Exercise: From the records below, state how many lines hold the string "height", without any other text.

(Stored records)
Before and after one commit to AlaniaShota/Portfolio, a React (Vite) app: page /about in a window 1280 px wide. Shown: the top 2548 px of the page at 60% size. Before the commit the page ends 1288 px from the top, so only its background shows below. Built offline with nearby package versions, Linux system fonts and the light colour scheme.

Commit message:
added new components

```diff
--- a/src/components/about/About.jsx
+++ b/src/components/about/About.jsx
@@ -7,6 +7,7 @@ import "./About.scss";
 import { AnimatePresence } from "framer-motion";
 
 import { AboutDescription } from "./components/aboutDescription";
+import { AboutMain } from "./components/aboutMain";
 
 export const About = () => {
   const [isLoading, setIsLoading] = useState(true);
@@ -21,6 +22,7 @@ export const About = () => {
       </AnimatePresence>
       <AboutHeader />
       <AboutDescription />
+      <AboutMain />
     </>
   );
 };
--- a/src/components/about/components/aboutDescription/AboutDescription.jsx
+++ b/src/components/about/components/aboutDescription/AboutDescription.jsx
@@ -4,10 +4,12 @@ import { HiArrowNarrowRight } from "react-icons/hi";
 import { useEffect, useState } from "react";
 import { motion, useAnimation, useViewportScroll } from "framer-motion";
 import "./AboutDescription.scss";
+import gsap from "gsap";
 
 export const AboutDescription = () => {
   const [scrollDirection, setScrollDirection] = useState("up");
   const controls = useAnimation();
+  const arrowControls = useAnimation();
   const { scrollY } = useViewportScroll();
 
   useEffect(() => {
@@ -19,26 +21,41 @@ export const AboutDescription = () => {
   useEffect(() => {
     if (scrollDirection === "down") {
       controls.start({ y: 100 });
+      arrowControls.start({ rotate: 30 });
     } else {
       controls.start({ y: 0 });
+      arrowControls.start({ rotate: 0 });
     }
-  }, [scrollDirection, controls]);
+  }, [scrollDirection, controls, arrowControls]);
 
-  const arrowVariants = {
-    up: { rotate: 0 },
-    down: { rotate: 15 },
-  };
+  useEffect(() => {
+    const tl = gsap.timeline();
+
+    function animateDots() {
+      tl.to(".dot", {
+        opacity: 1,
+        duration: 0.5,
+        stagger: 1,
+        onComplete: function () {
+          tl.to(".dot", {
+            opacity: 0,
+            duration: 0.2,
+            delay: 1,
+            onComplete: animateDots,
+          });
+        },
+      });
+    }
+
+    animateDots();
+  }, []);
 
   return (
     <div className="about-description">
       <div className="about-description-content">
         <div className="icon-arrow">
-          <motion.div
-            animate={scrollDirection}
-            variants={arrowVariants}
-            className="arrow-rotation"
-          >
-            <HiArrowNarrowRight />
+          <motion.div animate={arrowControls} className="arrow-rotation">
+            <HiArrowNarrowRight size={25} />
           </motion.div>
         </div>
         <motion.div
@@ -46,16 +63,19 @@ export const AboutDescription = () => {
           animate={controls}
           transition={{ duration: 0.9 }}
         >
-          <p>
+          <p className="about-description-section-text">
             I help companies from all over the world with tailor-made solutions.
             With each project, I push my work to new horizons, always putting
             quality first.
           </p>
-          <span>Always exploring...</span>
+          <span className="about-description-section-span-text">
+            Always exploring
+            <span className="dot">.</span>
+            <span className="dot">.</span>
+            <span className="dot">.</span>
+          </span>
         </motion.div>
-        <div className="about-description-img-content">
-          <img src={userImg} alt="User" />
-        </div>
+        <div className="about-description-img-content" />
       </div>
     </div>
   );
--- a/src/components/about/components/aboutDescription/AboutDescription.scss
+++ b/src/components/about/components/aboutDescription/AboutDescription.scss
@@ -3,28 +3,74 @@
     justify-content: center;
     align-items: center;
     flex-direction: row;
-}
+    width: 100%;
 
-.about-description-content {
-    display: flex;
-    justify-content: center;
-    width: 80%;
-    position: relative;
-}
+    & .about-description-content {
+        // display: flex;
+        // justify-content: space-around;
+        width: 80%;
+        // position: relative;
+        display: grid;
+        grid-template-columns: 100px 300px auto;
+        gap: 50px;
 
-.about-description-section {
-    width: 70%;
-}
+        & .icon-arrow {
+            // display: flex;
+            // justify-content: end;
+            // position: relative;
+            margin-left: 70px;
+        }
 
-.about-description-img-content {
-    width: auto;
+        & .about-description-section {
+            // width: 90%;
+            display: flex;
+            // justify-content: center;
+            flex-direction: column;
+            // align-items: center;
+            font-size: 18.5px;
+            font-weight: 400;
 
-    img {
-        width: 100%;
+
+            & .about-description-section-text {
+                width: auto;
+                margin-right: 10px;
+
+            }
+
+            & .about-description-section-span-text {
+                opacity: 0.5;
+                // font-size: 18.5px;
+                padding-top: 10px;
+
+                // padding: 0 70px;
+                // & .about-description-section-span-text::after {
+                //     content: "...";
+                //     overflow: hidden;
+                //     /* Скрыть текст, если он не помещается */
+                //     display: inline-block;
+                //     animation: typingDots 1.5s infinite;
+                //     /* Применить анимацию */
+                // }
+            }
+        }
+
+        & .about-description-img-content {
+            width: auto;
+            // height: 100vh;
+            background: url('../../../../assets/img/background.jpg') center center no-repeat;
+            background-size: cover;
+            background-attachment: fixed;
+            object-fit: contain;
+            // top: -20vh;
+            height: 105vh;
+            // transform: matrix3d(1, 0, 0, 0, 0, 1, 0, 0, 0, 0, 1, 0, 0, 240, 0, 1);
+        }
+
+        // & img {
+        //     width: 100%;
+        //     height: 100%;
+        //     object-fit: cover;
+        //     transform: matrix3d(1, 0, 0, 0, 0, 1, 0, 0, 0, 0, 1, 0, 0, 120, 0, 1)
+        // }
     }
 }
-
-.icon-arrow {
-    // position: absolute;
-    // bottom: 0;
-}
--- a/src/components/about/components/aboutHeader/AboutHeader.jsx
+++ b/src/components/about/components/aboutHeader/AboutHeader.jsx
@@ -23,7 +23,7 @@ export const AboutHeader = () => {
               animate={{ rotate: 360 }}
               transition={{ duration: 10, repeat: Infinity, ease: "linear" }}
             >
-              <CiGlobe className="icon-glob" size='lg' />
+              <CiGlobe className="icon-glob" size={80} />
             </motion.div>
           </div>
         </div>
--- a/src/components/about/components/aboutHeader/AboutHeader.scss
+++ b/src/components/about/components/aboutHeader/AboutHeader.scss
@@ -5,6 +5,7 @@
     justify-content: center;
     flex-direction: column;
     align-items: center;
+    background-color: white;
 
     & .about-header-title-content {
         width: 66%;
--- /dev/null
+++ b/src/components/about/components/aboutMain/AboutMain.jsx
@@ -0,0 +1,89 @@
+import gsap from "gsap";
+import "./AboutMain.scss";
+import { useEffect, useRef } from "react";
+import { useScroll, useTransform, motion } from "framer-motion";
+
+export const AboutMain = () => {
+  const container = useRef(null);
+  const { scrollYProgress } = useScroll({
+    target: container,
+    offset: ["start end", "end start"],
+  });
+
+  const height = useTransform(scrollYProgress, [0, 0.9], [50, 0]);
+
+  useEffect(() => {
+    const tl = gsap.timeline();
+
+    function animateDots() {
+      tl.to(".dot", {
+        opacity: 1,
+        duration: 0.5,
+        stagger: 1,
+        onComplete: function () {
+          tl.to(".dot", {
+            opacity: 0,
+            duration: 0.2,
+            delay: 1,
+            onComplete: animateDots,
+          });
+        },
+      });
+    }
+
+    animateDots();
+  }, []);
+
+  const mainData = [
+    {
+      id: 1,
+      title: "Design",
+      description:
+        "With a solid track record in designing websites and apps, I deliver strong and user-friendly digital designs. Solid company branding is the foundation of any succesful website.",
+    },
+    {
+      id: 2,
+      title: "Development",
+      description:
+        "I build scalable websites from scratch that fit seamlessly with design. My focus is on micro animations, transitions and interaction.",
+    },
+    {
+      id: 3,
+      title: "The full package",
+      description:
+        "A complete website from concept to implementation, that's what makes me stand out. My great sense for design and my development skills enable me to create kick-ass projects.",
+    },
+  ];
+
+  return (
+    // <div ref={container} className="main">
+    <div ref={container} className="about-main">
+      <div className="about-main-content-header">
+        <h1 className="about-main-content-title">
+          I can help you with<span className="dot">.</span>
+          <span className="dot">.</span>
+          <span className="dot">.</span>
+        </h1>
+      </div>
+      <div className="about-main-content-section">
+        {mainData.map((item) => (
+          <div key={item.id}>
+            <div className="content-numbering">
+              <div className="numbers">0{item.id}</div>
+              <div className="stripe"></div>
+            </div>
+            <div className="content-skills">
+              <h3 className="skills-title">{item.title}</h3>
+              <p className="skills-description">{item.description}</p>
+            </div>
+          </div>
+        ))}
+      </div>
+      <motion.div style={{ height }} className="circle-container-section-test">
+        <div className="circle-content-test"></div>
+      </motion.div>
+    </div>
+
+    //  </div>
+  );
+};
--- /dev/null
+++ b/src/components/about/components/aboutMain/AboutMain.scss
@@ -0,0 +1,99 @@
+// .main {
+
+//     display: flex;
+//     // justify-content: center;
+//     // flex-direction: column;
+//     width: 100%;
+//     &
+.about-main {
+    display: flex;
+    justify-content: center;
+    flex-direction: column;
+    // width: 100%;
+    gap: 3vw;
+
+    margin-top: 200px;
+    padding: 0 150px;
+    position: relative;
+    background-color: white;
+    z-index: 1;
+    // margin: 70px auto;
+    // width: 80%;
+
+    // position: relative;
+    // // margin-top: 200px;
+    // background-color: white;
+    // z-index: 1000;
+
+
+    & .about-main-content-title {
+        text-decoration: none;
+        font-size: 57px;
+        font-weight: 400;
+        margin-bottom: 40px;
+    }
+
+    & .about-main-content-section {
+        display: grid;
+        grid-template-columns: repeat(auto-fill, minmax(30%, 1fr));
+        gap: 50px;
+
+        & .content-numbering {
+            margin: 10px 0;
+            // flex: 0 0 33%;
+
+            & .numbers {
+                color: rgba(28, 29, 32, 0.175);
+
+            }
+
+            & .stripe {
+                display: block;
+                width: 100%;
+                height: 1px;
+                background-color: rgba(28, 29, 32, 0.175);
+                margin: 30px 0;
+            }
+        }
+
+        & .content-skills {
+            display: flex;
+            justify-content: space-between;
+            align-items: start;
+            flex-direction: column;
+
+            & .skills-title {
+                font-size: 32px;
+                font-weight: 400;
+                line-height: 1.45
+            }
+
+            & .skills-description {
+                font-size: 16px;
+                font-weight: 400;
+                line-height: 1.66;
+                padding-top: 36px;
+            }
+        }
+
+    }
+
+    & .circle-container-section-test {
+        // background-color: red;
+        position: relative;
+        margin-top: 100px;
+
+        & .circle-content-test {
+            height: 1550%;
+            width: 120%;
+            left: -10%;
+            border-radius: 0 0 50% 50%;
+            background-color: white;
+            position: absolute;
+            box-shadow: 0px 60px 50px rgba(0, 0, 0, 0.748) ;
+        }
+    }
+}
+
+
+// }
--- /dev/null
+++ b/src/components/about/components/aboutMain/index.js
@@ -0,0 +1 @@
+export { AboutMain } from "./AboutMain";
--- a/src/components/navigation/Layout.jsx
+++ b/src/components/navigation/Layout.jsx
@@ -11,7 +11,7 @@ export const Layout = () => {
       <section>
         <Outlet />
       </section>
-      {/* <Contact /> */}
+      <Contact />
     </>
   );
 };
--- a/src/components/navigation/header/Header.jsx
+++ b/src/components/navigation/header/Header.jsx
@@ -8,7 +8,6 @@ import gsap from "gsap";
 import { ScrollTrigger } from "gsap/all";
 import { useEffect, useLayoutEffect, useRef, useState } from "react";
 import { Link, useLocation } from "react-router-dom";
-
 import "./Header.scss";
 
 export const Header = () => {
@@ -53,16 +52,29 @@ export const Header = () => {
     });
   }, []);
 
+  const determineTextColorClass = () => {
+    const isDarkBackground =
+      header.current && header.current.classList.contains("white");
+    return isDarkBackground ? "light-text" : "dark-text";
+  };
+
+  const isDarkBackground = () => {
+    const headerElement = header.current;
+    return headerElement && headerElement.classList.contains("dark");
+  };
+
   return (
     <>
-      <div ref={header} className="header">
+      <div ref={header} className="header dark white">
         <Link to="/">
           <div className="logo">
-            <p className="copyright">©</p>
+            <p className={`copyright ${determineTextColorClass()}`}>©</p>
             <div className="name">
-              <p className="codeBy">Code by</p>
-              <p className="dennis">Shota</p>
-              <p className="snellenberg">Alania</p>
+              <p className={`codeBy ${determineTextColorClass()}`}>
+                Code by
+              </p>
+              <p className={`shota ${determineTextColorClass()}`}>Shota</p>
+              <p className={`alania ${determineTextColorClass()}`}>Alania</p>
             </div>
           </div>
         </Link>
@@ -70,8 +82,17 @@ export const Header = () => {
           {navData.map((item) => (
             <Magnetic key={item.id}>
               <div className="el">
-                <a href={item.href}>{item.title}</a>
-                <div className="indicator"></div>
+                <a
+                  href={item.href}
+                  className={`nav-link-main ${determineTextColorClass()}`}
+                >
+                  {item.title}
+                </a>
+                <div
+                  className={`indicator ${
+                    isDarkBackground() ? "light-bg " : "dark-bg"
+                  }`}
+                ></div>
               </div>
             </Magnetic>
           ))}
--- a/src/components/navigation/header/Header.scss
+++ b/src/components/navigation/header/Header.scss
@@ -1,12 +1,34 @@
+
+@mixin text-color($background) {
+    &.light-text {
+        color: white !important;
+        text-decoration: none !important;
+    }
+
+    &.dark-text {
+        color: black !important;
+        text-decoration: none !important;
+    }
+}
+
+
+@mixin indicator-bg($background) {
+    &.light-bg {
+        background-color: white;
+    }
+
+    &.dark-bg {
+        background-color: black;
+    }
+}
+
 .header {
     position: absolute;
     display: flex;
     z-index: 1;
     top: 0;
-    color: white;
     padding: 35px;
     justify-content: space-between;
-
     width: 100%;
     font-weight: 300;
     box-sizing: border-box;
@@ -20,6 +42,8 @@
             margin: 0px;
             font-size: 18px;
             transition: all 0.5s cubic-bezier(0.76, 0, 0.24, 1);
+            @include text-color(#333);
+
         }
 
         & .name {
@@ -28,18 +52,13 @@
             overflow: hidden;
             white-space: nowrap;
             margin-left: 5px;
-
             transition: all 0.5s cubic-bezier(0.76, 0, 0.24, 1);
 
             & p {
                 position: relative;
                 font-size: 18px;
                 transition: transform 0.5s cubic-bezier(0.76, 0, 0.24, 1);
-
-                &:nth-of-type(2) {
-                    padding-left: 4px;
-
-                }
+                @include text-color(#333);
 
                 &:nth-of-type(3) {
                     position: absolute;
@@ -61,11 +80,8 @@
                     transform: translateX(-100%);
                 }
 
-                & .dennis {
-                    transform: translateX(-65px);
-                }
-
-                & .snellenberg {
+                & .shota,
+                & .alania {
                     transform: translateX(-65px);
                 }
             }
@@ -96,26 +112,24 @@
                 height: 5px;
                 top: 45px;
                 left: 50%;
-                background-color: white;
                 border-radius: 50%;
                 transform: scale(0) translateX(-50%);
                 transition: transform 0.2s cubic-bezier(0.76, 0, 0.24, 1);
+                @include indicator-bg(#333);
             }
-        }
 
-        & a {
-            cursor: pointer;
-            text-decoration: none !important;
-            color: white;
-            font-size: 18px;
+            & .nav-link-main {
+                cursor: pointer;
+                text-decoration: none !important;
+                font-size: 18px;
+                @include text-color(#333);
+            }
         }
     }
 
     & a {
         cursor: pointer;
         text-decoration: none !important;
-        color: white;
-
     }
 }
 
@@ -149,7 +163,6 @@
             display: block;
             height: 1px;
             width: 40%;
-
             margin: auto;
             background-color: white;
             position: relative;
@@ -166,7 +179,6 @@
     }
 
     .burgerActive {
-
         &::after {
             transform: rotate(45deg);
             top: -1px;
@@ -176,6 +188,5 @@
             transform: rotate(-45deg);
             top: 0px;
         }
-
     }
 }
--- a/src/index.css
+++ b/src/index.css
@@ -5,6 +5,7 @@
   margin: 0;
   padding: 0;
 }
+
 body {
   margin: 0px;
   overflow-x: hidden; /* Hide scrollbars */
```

Answer for the task: 11